You basically have two options in how to store RDF data in wide-column databases like HBase and Cassandra: the resource-centric approach and the statement-centric approach. In the statement-oriented approach, each RDF statement corresponds to a row key (for instance, a UUID) and contains subject, predicate and object columns. In Cassandra, each of these would be supercolumns that would then contain subcolumns such as type and value, to differentiate between RDF literals, blank nodes and URIs. If you needed to support named graphs, each row could also have a context column that would contain a list of the named graphs that the statement was part of. […] In view of the previous considerations, the resource-oriented approach is generally a better natural fit for storing RDF data in wide-column databases. In this approach, each RDF subject/resource corresponds to a row key, and each RDF predicate/property corresponds to a column or supercolumn.
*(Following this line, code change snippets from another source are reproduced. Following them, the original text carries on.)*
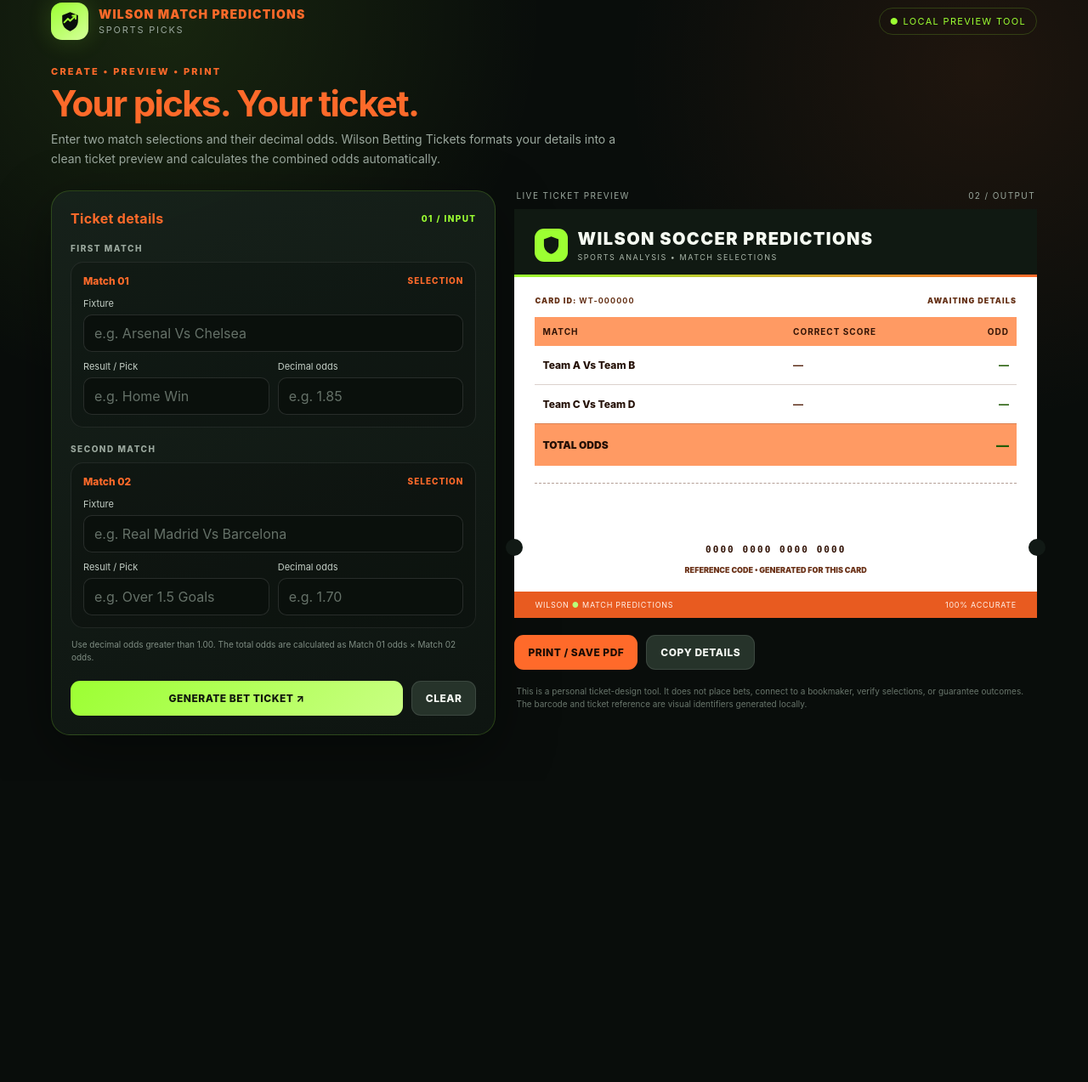
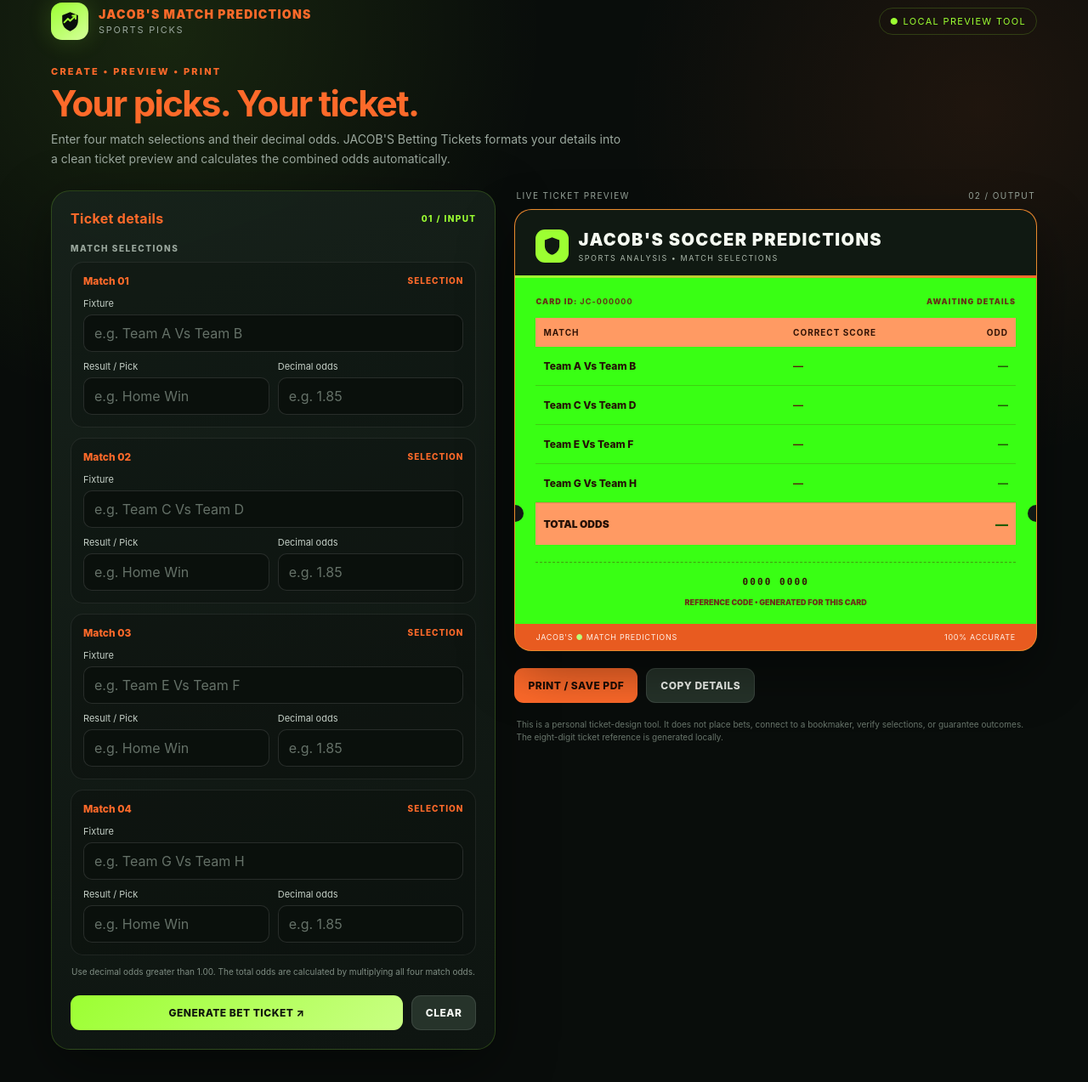
Before and after one commit to Moses-11/Tickets-GEN, a plain HTML site: page index.html in a window 1280 px wide. Shown: the part 31-1304 px from the top of the page at 85% size. Before the commit the page ends 950 px from the top, so only its background shows below. Drawn offline with Linux system fonts and the light colour scheme.

Commit message:
Change branding and update match selection inputs
Updated branding from 'Wilson' to 'Jacob's' in the HTML file, modified match selection inputs to allow four matches, and adjusted the description and title metadata.

```diff
--- a/index.html
+++ b/index.html
@@ -5,8 +5,8 @@
   <meta charset="UTF-8">
   <meta name="viewport" content="width=device-width, initial-scale=1.0">
   <meta name="theme-color" content="#090d0b">
-  <meta name="description" content="Wilson Match Predictions — create a clean, printable sports-picks ticket from user-entered match details.">
-  <title>Wilson Match Predictions | Matching Arena</title>
+  <meta name="description" content="Jacob's Match Predictions — create a clean, printable sports-picks ticket from user-entered match details.">
+  <title>JACOB'S Match Predictions | Matching Arena</title>
 
   <style>
     :root {
@@ -313,12 +313,22 @@
       text-transform: uppercase;
     }
 
-    /* MAIN BETTING TICKET */
+    /* MAIN BETTING TICKET CARD */
 
-    /* GREEN BET SLIp BODY */
+    .ticket {
+      position: relative;
+      isolation: isolate;
+      overflow: hidden;
+      border-radius: 20px;
+      background: #ff6a2a;
+      border: 1px solid rgba(156,255,50,.22);
+      box-shadow: 0 24px 65px rgba(0,0,0,.42), 0 0 0 1px rgba(255,255,255,.025);
+      transform: translateZ(0);
+    }
+
     .ticket-body {
       padding: 22px 24px 19px;
-    background: #FFFFFF !important;
+      background: #39ff14 !important;
       color: #000000 !important;
       font-weight: 900;
     }
@@ -396,12 +406,6 @@
       font-size: 9px;
       letter-spacing: .17em;
     }
-
-    .ticket-body {
-      padding: 22px 24px 19px;
-      background: #ff6a2a;
-    }
-
 .ticket-meta {
       display: flex;
       justify-content: space-between;
@@ -488,24 +492,6 @@
       padding-top: 16px;
       text-align: center;
     }
-
-    .barcode {
-      height: 46px;
-      display: flex;
-      align-items: stretch;
-      justify-content: center;
-      gap: 1px;
-      margin: 0 auto 9px;
-      max-width: 290px;
-      overflow: hidden;
-    }
-
-    .barcode span {
-      display: block;
-      background: #152016;
-      min-width: 1px;
-    }
-
 .barcode-number {
       font-family: ui-monospace,SFMono-Regular,Consolas,monospace;
       font-size: 11px;
@@ -646,6 +632,7 @@
         margin: 0 auto;
         print-color-adjust: exact;
         -webkit-print-color-adjust: exact;
+        border-radius: 20px;
       }
 
       .ticket::before,
@@ -672,7 +659,7 @@
         </div>
 
         <div>
-          <div class="brand-name">WILSON MATCH PREDICTIONS</div>
+          <div class="brand-name">JACOB'S MATCH PREDICTIONS</div>
           <div class="brand-sub">SPORTS PICKS</div>
         </div>
 
@@ -688,8 +675,8 @@
       <h1>Your picks. Your ticket.</h1>
 
       <p>
-        Enter two match selections and their decimal odds.
-        Wilson Betting Tickets formats your details into a clean
+        Enter four match selections and their decimal odds.
+        JACOB'S Betting Tickets formats your details into a clean
         ticket preview and calculates the combined odds automatically.
       </p>
     </section>
@@ -708,77 +695,110 @@
 
         <form id="ticketForm" novalidate>
 
-          <span class="section-label">First match</span>
+          <span class="section-label">Match selections</span>
 
           <div class="match-card">
-
             <div class="match-title">
               <span>Match 01</span>
               <span>SELECTION</span>
             </div>
-
             <div class="field-grid">
-
               <div class="field full">
                 <label for="match1">Fixture</label>
                 <input id="match1" maxlength="70"
-                  placeholder="e.g. Arsenal Vs Chelsea" required>
+                  placeholder="e.g. Team A Vs Team B" required>
               </div>
-
               <div class="field">
                 <label for="result1">Result / Pick</label>
                 <input id="result1" maxlength="35"
                   placeholder="e.g. Home Win" required>
               </div>
-
               <div class="field">
                 <label for="odd1">Decimal odds</label>
                 <input id="odd1" type="number" inputmode="decimal"
                   min="1.01" max="100000" step="0.01"
                   placeholder="e.g. 1.85" required>
               </div>
-
             </div>
           </div>
 
-
-          <span class="section-label">Second match</span>
-
           <div class="match-card">
-
             <div class="match-title">
               <span>Match 02</span>
               <span>SELECTION</span>
             </div>
-
             <div class="field-grid">
-
               <div class="field full">
                 <label for="match2">Fixture</label>
                 <input id="match2" maxlength="70"
-                  placeholder="e.g. Real Madrid Vs Barcelona" required>
+                  placeholder="e.g. Team C Vs Team D" required>
               </div>
-
               <div class="field">
                 <label for="result2">Result / Pick</label>
                 <input id="result2" maxlength="35"
-                  placeholder="e.g. Over 1.5 Goals" required>
+                  placeholder="e.g. Home Win" required>
               </div>
-
               <div class="field">
                 <label for="odd2">Decimal odds</label>
                 <input id="odd2" type="number" inputmode="decimal"
                   min="1.01" max="100000" step="0.01"
-                  placeholder="e.g. 1.70" required>
+                  placeholder="e.g. 1.85" required>
               </div>
-
             </div>
           </div>
 
+          <div class="match-card">
+            <div class="match-title">
+              <span>Match 03</span>
+              <span>SELECTION</span>
+            </div>
+            <div class="field-grid">
+              <div class="field full">
+                <label for="match3">Fixture</label>
+                <input id="match3" maxlength="70"
+                  placeholder="e.g. Team E Vs Team F" required>
+              </div>
+              <div class="field">
+                <label for="result3">Result / Pick</label>
+                <input id="result3" maxlength="35"
+                  placeholder="e.g. Home Win" required>
+              </div>
+              <div class="field">
+                <label for="odd3">Decimal odds</label>
+                <input id="odd3" type="number" inputmode="decimal"
+                  min="1.01" max="100000" step="0.01"
+                  placeholder="e.g. 1.85" required>
+              </div>
+            </div>
+          </div>
+
+          <div class="match-card">
+            <div class="match-title">
+              <span>Match 04</span>
+              <span>SELECTION</span>
+            </div>
+            <div class="field-grid">
+              <div class="field full">
+                <label for="match4">Fixture</label>
+                <input id="match4" maxlength="70"
+                  placeholder="e.g. Team G Vs Team H" required>
+              </div>
+              <div class="field">
+                <label for="result4">Result / Pick</label>
+                <input id="result4" maxlength="35"
+                  placeholder="e.g. Home Win" required>
+              </div>
+              <div class="field">
+                <label for="odd4">Decimal odds</label>
+                <input id="odd4" type="number" inputmode="decimal"
+                  min="1.01" max="100000" step="0.01"
+                  placeholder="e.g. 1.85" required>
+              </div>
+            </div>
+          </div>
 
           <p class="hint">
-            Use decimal odds greater than 1.00. The total odds are
-            calculated as Match 01 odds × Match 02 odds.
+            Use decimal odds greater than 1.00. The total odds are calculated by multiplying all four match odds.
           </p>
 
 
@@ -829,7 +849,7 @@
               </div>
 
               <div>
-                <h2>WILSON SOCCER PREDICTIONS</h2>
+                <h2>JACOB'S SOCCER PREDICTIONS</h2>
                 <small>SPORTS ANALYSIS • MATCH SELECTIONS</small>
               </div>
 
@@ -842,7 +862,7 @@
           <div class="ticket-body">
 
             <div class="ticket-meta">
-              <span>CARD ID: <strong id="ticketId">WT-000000</strong></span>
+              <span>CARD ID: <strong id="ticketId">JC-000000</strong></span>
               <span id="ticketDate">AWAITING DETAILS</span>
             </div>
 
@@ -870,6 +890,17 @@
                   <td class="result-value" id="outResult2">—</td>
                   <td class="odd-value" id="outOdd2">—</td>
                 </tr>
+                <tr>
+                  <td class="match-name" id="outMatch3">Team E Vs Team F</td>
+                  <td class="result-value" id="outResult3">—</td>
+                  <td class="odd-value" id="outOdd3">—</td>
+                </tr>
+
+                <tr>
+                  <td class="match-name" id="outMatch4">Team G Vs Team H</td>
+                  <td class="result-value" id="outResult4">—</td>
+                  <td class="odd-value" id="outOdd4">—</td>
+                </tr>
 
                 <tr class="total-row">
                   <td colspan="2">TOTAL ODDS</td>
@@ -881,18 +912,14 @@
             </table>
 
 
-            <!-- BARCODE -->
-
+            <!-- EIGHT-DIGIT REFERENCE CODE -->
             <div class="ticket-foot">
-
-              <div class="barcode" id="barcode" aria-label="Ticket barcode"></div>
-
               <div class="barcode-number" id="barcodeNumber">
-                0000 0000 0000 0000
+                0000 0000
               </div>
-
               <div class="ticket-note">
                 REFERENCE CODE • GENERATED FOR THIS CARD
+              </div>
             </div>
 
           </div>
@@ -903,7 +930,7 @@
           <!-- FIXED FOOTER -->
 
           <div class="ticket-bottom">
-            <span>WILSON <strong>●</strong> MATCH PREDICTIONS</span>
+            <span>JACOB'S <strong>●</strong> MATCH PREDICTIONS</span>
             <span>100% ACCURATE</span>
           </div>
 
@@ -928,7 +955,7 @@
         <p class="footnote">
           This is a personal ticket-design tool. It does not place bets,
           connect to a bookmaker, verify selections, or guarantee outcomes.
-          The barcode and ticket reference are visual identifiers generated locally.
+          The eight-digit ticket reference is generated locally.
         </p>
 
       </section>
```
Lines whose indentation alone changed are shown as unchanged.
Keyspaces can be used to represent RDF repositories, and column families can be used to represent named graphs.
via NoSQL databases